Sunday, March 6, 2011
Azul:Bailame by Lee Benoit
A principal dancer with a Havana company, Lola misses his big chance to defect from post-Soviet Cuba because of an injury. Left behind by his faithless lover, Lola finds his health and attitude improving as he develops a friendship with his mysterious doctor, Adán.
Adán has a secret, though, one he's guarded from everyone since he returned from medical training in Mexico. If Adán's secret identity doesn't destroy their relationship, the vicissitudes of Lola's job might. When Lola gets the chance to dance again, will he choose Adán, or his career?
Once again, Lee Benoit has created a complete immersion in the locale with just a few details here and there. We are plunged into Communist Cuba, complete with conflicting loyalties, warm sun, an underground economy, and matters of the heart that have to be circumspect, because there are spies everywhere. Benoit impressed me with atmosphere in Smoke: Askari, and this is even better.
This story is all about the continuum of the human condition -- duality has no place here. If Lola is often a woman's name, it doesn't have to be, and if a man thinks he is only attracted to other men, or only to women, again, he doesn't have to be; he can be attracted to just the person, without asking for labels. The name alone serves as a signal -- did any reader here not hear "L-O-L-A, Lola" singing in your head?
Politics underlies this story -- life in a Communist regime, where dancers, the darlings of the State, can get medications that doctors cannot, is both harsh where one cannot safely finish a sentence or get enough condoms, and sweet enough to attract people who have choices.

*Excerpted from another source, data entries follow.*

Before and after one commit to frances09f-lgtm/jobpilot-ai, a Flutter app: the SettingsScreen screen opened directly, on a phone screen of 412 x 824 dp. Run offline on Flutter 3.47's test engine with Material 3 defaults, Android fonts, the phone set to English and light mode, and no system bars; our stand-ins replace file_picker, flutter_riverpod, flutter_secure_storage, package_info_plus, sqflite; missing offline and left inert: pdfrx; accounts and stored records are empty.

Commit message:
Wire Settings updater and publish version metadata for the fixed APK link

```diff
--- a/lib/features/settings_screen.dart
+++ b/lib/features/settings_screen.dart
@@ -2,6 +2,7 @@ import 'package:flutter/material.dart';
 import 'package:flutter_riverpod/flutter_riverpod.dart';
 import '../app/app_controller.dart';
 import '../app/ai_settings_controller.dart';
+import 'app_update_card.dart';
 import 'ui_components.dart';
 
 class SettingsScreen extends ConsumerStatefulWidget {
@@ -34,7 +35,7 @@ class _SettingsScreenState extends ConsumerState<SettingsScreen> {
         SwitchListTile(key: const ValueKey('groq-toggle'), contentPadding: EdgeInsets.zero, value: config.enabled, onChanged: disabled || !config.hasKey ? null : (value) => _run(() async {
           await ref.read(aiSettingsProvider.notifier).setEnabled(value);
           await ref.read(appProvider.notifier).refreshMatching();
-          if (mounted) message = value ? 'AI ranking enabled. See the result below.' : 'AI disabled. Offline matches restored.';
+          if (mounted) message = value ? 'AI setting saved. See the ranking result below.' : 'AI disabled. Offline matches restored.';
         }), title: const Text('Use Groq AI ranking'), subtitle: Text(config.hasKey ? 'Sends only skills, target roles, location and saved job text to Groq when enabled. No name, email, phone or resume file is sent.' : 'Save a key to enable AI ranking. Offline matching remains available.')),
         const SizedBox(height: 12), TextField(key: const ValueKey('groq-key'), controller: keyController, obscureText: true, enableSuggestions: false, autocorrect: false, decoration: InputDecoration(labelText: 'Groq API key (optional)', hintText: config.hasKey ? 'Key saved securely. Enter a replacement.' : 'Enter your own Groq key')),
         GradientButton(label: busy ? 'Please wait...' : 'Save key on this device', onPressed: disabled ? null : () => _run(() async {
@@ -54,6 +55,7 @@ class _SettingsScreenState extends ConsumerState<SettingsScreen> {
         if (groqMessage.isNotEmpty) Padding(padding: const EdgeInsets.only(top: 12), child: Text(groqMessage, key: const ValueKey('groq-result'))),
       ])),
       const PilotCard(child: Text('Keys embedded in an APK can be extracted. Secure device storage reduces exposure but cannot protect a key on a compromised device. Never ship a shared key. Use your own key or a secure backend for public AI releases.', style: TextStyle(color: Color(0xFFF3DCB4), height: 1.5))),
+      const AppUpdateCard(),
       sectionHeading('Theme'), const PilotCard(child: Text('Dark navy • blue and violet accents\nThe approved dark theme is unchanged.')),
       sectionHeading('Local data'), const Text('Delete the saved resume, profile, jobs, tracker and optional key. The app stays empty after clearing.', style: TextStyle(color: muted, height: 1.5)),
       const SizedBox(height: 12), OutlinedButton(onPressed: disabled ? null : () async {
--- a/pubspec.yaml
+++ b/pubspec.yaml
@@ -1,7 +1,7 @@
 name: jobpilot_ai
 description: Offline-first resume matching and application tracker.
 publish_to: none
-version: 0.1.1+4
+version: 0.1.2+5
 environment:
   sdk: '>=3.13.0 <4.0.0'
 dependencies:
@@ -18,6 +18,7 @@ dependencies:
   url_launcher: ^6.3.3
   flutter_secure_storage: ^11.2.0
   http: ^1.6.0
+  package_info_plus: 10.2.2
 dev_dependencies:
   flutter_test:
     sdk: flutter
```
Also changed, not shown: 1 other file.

Don't read this book for the bodies slapping together -- the sex is minimalist but joyous -- read it for the questions it will raise and partially answer, and the happiness it leaves in its wake. 4 marbles